Compare all of that to the Radeon HD 5450, which has core clock speeds of 650 MHz on the GPU, and 800 MHz on the 512 MB of DDR3 RAM. It features 80(16x5) SPUs along with 8 TAUs and 4 ROPs.
(No game benchmarks for this combination yet.)
Power Usage and Theoretical Benchmarks
Power Consumption (Max TDP)
Theoretically, the GeForce GT 420 should perform quite a bit faster than the Radeon HD 5450 in general. (explain)
Texel RateThe GeForce GT 420 is a bit (more or less 8%) more effective at anisotropic filtering than the Radeon HD 5450. (explain)
Pixel RateIf running with a high screen resolution is important to you, then the GeForce GT 420 is the winner, though not by far. (explain)
Please note that the above 'benchmarks' are all just theoretical - the results were calculated based on the card's specifications, and real-world performance may (and probably will) vary at least a bit.
Please note that the price comparisons are based on search keywords - sometimes it might show cards with very similar names that are not exactly the same as the one chosen in the comparison. We do try to filter out the wrong results as best we can, though.
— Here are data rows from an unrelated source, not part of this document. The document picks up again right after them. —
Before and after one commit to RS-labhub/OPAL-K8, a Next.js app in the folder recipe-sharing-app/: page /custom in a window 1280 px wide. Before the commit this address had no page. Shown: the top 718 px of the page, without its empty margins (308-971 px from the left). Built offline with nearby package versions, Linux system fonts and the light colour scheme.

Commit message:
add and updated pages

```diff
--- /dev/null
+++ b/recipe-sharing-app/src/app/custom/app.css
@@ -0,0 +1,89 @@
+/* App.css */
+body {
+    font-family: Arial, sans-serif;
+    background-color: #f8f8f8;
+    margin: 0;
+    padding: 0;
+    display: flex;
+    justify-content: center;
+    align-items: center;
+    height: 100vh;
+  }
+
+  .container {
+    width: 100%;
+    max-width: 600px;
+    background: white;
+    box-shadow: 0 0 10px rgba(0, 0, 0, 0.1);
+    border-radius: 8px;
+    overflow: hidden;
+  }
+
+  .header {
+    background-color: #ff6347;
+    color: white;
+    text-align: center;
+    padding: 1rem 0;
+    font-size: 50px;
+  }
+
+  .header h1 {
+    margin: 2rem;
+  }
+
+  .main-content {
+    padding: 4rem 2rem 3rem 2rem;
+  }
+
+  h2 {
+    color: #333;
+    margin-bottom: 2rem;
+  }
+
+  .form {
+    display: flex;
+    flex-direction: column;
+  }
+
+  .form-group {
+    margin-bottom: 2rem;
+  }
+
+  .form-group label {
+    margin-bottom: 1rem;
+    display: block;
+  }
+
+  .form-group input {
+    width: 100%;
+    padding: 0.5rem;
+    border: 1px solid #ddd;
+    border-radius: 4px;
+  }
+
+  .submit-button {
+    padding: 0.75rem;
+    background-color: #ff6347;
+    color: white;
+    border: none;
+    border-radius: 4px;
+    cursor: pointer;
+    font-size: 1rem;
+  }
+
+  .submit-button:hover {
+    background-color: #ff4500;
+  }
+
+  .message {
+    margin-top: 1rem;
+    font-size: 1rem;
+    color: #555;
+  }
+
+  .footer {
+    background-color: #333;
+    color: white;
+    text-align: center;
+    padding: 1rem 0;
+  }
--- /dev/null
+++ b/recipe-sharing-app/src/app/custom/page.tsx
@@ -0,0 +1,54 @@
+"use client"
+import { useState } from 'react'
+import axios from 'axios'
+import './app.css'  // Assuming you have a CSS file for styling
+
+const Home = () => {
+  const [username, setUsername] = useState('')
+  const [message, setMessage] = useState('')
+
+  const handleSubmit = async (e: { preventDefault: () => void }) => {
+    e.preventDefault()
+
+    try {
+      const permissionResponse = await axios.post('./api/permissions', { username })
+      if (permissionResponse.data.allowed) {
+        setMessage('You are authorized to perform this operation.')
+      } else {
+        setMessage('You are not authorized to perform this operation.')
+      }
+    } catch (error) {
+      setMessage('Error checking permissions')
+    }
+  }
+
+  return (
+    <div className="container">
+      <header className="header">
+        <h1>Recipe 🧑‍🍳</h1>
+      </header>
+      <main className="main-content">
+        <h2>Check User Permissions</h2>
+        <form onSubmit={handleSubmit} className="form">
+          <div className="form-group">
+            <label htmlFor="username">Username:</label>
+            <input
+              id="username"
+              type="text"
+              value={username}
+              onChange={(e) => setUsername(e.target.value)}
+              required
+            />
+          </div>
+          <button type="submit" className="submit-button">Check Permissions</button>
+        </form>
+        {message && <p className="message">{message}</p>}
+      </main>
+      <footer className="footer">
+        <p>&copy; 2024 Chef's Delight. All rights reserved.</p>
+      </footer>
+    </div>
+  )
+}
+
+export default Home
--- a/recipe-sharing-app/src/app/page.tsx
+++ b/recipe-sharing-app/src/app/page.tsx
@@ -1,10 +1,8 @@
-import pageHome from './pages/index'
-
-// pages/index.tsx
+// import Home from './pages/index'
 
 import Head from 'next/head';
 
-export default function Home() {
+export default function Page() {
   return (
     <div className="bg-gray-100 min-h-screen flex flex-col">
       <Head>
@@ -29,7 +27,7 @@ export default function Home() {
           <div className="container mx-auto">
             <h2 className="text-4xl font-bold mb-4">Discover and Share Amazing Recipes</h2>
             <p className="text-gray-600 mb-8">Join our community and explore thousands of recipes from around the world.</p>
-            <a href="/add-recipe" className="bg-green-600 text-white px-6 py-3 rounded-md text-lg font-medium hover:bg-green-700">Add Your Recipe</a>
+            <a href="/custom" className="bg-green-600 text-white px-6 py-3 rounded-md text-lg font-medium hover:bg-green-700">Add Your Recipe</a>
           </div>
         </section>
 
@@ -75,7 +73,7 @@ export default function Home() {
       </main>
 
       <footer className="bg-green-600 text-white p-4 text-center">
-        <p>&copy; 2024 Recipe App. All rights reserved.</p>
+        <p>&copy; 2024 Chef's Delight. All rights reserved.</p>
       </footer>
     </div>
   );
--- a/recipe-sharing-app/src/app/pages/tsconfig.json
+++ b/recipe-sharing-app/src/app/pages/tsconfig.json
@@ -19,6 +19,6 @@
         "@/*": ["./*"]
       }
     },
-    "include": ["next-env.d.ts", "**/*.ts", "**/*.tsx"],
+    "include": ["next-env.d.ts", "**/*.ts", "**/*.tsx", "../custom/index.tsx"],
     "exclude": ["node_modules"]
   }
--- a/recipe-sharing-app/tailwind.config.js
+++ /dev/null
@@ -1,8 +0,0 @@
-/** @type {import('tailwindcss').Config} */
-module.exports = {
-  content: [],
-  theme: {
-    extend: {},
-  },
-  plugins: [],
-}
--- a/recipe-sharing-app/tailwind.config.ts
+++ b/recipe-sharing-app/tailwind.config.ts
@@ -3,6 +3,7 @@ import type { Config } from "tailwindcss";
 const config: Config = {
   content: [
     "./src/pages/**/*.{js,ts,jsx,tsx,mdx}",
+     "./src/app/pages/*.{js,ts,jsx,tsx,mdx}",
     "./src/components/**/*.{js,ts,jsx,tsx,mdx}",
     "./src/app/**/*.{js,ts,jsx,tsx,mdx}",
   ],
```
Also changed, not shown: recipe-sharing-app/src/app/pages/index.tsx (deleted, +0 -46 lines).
Memory Bandwidth: Memory bandwidth is the max amount of data (measured in megabytes per second) that can be transported across the external memory interface in one second. It's calculated by multiplying the bus width by the speed of its memory. If the card has DDR memory, the result should be multiplied by 2 once again. If it uses DDR5, multiply by ANOTHER 2x. The higher the memory bandwidth, the faster the card will be in general. It especially helps with AA, HDR and higher screen resolutions.
Texel Rate: Texel rate is the maximum amount of texture map elements (texels) that are processed per second. This figure is calculated by multiplying the total number of texture units by the core clock speed of the chip. The better this number, the better the card will be at texture filtering (anisotropic filtering - AF). It is measured in millions of texels processed in one second.
Pixel Rate: Pixel rate is the maximum amount of pixels that the graphics chip can possibly write to the local memory in a second - measured in millions of pixels per second. The number is calculated by multiplying the amount of colour ROPs by the the card's clock speed. ROPs (Raster Operations Pipelines - aka Render Output Units) are responsible for outputting the pixels (image) to the screen. The actual pixel rate is also dependant on many other factors, especially the memory bandwidth of the card - the lower the memory bandwidth is, the lower the ability to reach the maximum fill rate.